Bushwick ends with an apocalyptic night image of the Big Apple as a smoking ruin of fire and fury, to coin a phrase. While it can’t quite escape the limitations of a low-budget horror movie, the idea of Americans being each other’s worst enemies doesn’t sound as crazy as it should.


I can guarantee that Berlin-based writer-director Julian Rosefeldt’s Manifesto, another Sundance selection, is the year’s strangest film, developed from a multi-screen art installation to both provoke and mystify. That it works at all is thanks to the protean chameleon-like talents of Australian actress Cate Blanchett who convincingly assumes a dozen different personas and guises beginning and ending with the ranting protests of a shaggy bearded male vagrant. “He” gets the ball rolling citing from “The Communist Manifesto,” but subsequent monologues, usually spoken to the camera or in voiceover, are texts from exponents of various arty (including film) movements and philosophies — subjectivism, primitivism, constructivism, Dadaism, futurism; more “isms” than I can remember. Some of this, well a lot actually, sounds like crazy talk.

Blanchett, who famously portrayed Bob Dylan in I’m Not There, keeps us listening to these wildly contrasting characters, the recitations taking place in equally opposed settings of modernity and its dogmas, paired with striking visual images heightened by the use of overhead shots and pans. The effect is variously suggestive or confounding: didactic, contrarian, ironic, paradoxical, nihilistic (notably a very funereal oration), pretentious, satirical, scatological, humorous, sententious, self-regarding.

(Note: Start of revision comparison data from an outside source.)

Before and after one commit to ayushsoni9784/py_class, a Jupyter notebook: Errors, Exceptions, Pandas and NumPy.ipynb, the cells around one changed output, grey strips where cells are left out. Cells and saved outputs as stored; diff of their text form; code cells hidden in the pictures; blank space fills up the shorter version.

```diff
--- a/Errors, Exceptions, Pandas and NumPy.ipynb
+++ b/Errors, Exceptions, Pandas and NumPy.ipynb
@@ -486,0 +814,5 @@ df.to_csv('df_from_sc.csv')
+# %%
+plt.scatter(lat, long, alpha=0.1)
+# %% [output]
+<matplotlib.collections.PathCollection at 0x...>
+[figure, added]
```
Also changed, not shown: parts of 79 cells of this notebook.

There’s a set piece in which Blanchett is a puppeteer performing with a puppet she makes of herself. In another she’s a news broadcaster discoursing on artistic nostrums while speaking with a reporter (also Cate, of course) holding an umbrella under a fake rainstorm. It’s a hurricane of absurdities delivered with a straight face, or rather faces. Nowhere is safe, including a family dinner table and a preschool classroom. Citations are only obliquely identified in a brief opening montage of titles. It doesn’t matter much because Manifesto is manifestly an art film for a very mixed-up world.


In Motherland (, director Ramona S. Diaz brings a candid roving camera into the overcrowded maternity wards of Manila’s Dr. Jose Fabella Memorial Hospital, the world’s busiest (averaging 60 births each day) in the capital of the country with Asia’s highest birth rate. The documentary premiered at Sundance where it received a jury award for “commanding vision” as well as an editing award in the world cinema competition. It’s having a first theatrical release later this month.

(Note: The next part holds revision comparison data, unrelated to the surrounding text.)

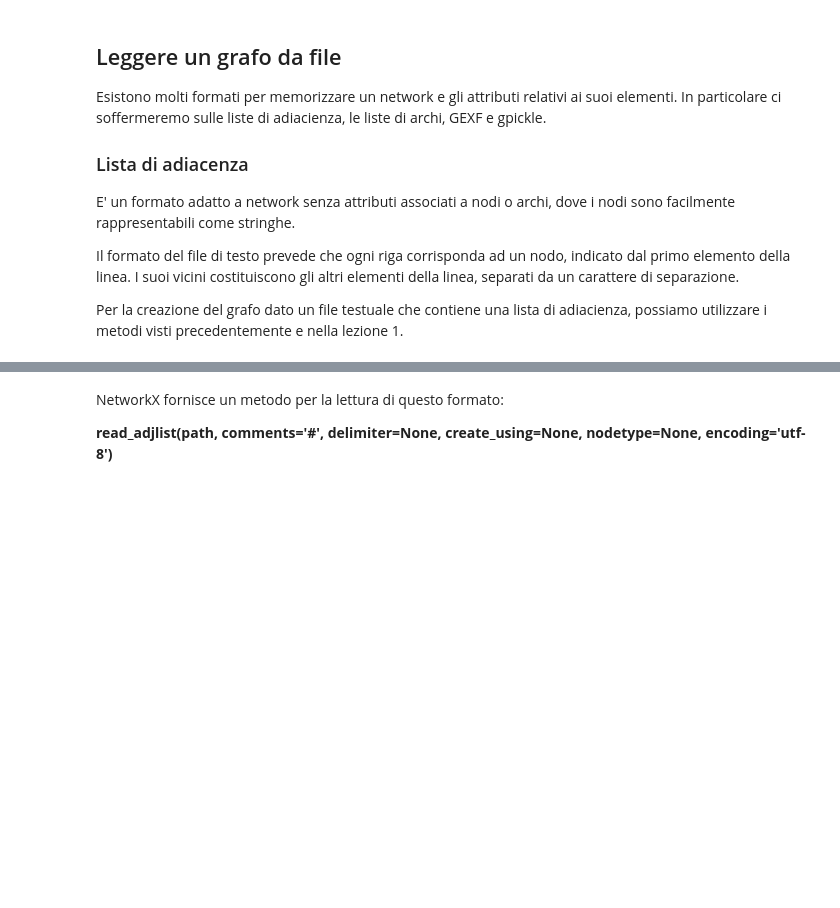
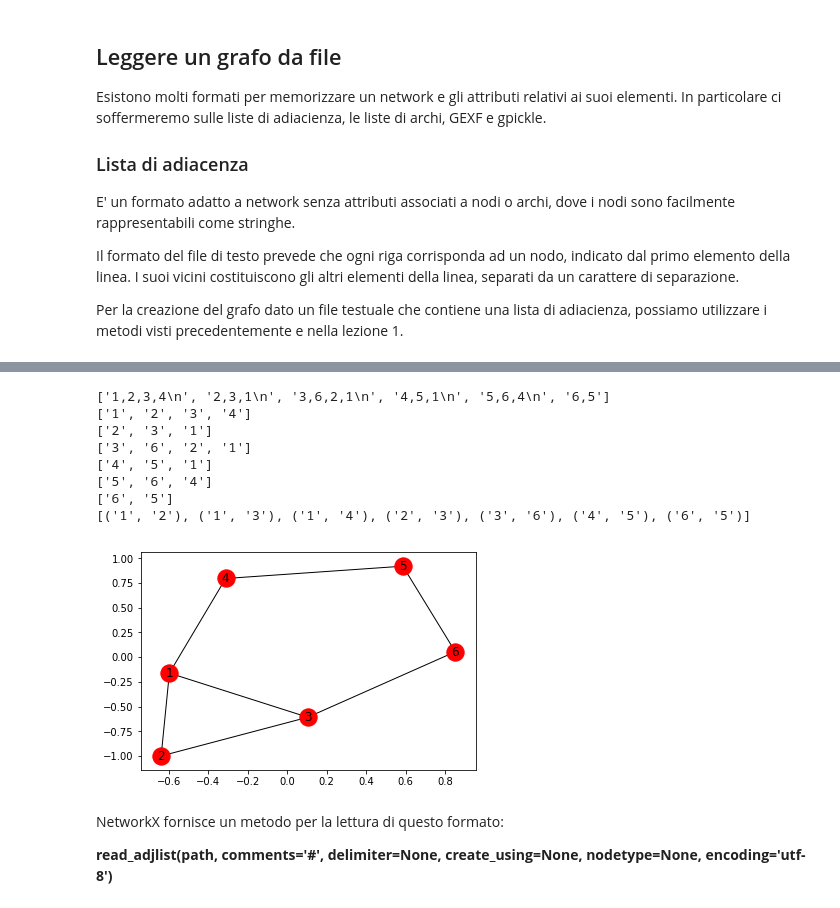
Before and after one commit to matzigno/SocialMediaMining2019, a Jupyter notebook: NetworkX.ipynb, the cells around one changed output, grey strips where cells are left out. Saved outputs shown, nothing was run; the diff lists cells and outputs as text; code cells hidden in the pictures; blank space fills up the shorter version.

```diff
--- a/NetworkX.ipynb
+++ b/NetworkX.ipynb
@@ -179,3 +227,26 @@ Per la creazione del grafo dato un file testuale che contiene una lista di adiac
+# %%
+adj_graph = nx.Graph()
+# %%
+f = open('data/grafo_lista_adiacienza.txt')
+lista_righe = f.readlines()
+print(lista_righe)
+for line in lista_righe:
+    info = line.strip().split(',')
+    print(info)
+    for e in info[1:]:
+        adj_graph.add_edge(info[0],e)
+print(list(adj_graph.edges()))
+nx.draw_networkx(adj_graph)
+# %% [output]
+['1,2,3,4\n', '2,3,1\n', '3,6,2,1\n', '4,5,1\n', '5,6,4\n', '6,5']
+['1', '2', '3', '4']
+['2', '3', '1']
+['3', '6', '2', '1']
+['4', '5', '1']
+['5', '6', '4']
+['6', '5']
+[('1', '2'), ('1', '3'), ('1', '4'), ('2', '3'), ('3', '6'), ('4', '5'), ('6', '5')]
+[figure, added]
 # %% [markdown]
 NetworkX fornisce un metodo per la lettura di questo formato:
 
```
Also changed, not shown: parts of 122 cells of this notebook.
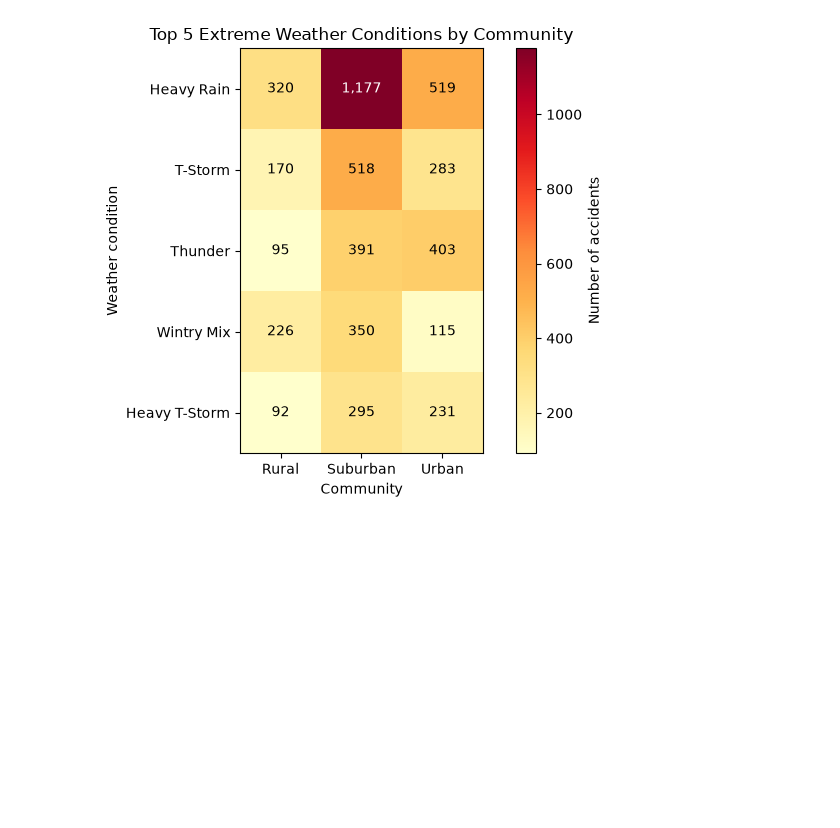
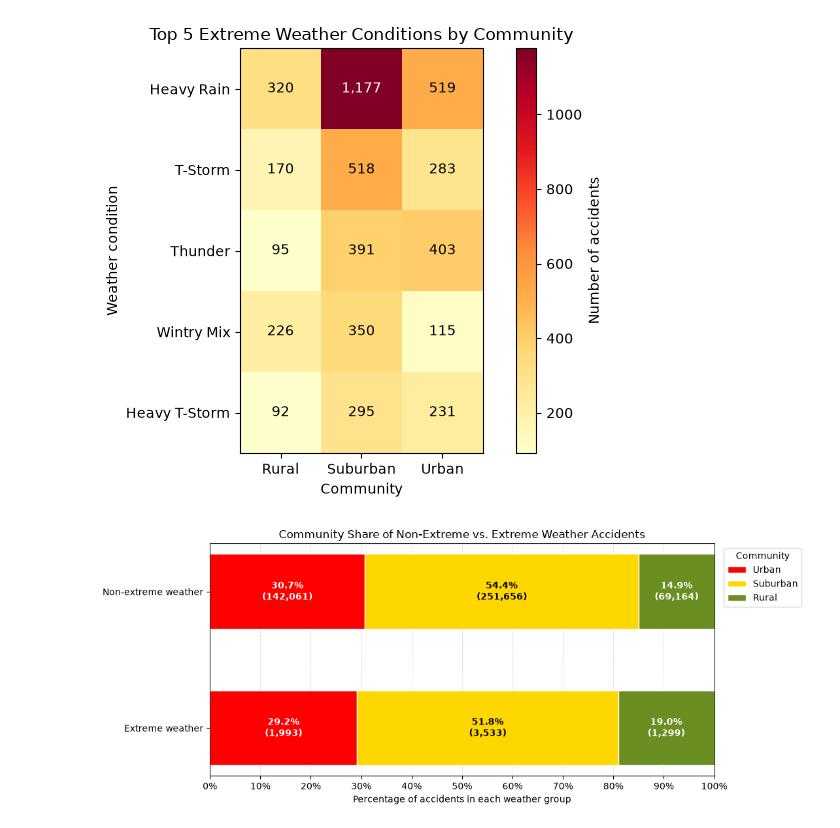
Before and after one commit to XmanJL/rolypoly-in-need4data, a Jupyter notebook: experiments/communities.ipynb, the cells around one changed output. Drawn from its saved outputs; the diff is of its cells as text; code cells hidden in the pictures; blank space fills up the shorter version.

Commit message:
Adding final touches and visualizations

```diff
--- a/experiments/communities.ipynb
+++ b/experiments/communities.ipynb
@@ -295,3 +280,56 @@ plt.tight_layout()
 plt.show()
 # %% [output]
 [figure]
+# %%
+# Stacked bar chart
+
+data = community_table[["accidents", "extreme_accidents"]].copy()
+data["other_accidents"] = data["accidents"] - data["extreme_accidents"]
+
+order = ["Urban", "Suburban", "Rural"]
+colors = {"Urban": "red", "Suburban": "gold", "Rural": "olivedrab"}
+text_colors = {"Urban": "white", "Suburban": "black", "Rural": "white"}
+
+# Accident counts for each row of the chart
+counts = {
+    "Non-extreme weather": data.loc[order, "other_accidents"],
+    "Extreme weather": data.loc[order, "extreme_accidents"],
+}
+rows = list(counts.keys())
+
+fig, ax = plt.subplots(figsize=(11, 4.5))
+y = list(range(len(rows)))
+left = [0.0] * len(rows)
+
+for community in order:
+    # Each community's share of the accidents in that row
+    widths = [counts[r][community] / counts[r].sum() * 100 for r in rows]
+    ax.barh(y, widths, left=left, height=0.55, color=colors[community],
+            edgecolor="white", label=community)
+
+    # Percentage and count
+    for i, w in enumerate(widths):
+        ax.text(left[i] + w / 2, i,
+                f"{w:.1f}%\n({int(counts[rows[i]][community]):,})",
+                ha="center", va="center", fontsize=10, fontweight="bold",
+                color=text_colors[community])
+    left = [l + w for l, w in zip(left, widths)]
+
+# Gridlines behind the bars
+ax.set_axisbelow(True)
+ax.grid(axis="x", linestyle="--", alpha=0.4)
+
+ax.set_yticks(y)
+ax.set_yticklabels(rows)
+ax.invert_yaxis()     # non-extreme weather on top
+ax.set_xlim(0, 100)
+ax.set_xticks(range(0, 101, 10))
+ax.set_xticklabels([f"{t}%" for t in range(0, 101, 10)])
+
+ax.set_title("Community Share of Non-Extreme vs. Extreme Weather Accidents")
+ax.set_xlabel("Percentage of accidents in each weather group")
+ax.legend(title="Community", loc="upper left", bbox_to_anchor=(1.01, 1))
+plt.tight_layout()
+plt.show()
+# %% [output]
+[figure, added]
```
Also changed, not shown: parts of 2 cells of this notebook.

Diaz captures the intensive atmosphere in which the arrival of new life is juxtaposed with all-too-common circumstances of teenage pregnancies and poor women already trying to care for too many children. Focusing on a few of the women and nurses deepens the immersive experience. Some with infants born prematurely become human incubators in a section called Kangaroo Mother Care. As the birth of the 100-millionth Filipino is celebrated, what does the future hold for many of these mothers and babies? Family planning remains both a personal challenge and a highly contentious social policy issue in this predominantly Catholic nation.

Diaz observes that “Fabella is the final safety net for very poor pregnant women, most of whom cannot afford either contraception or the $60 delivery fee. . . . a story about reproductive justice and maternal and women’s rights, unfolded within the hospital walls.” At the same time, the “wondrous mystery of motherhood is apparent in every frame of the film . . . the joy in Fabella is no different from the joys experienced by mothers worldwide.” Imagine a better world for all new human life?

*A final note on the extraordinary 10-part television series The Vietnam War, which I saw a preview of at the Tribeca Film Festival. From renowned documentary filmmakers Ken Burns and Lynn Novick, it begins airing on PBS stations Sunday, Sept. 17. Check local listings.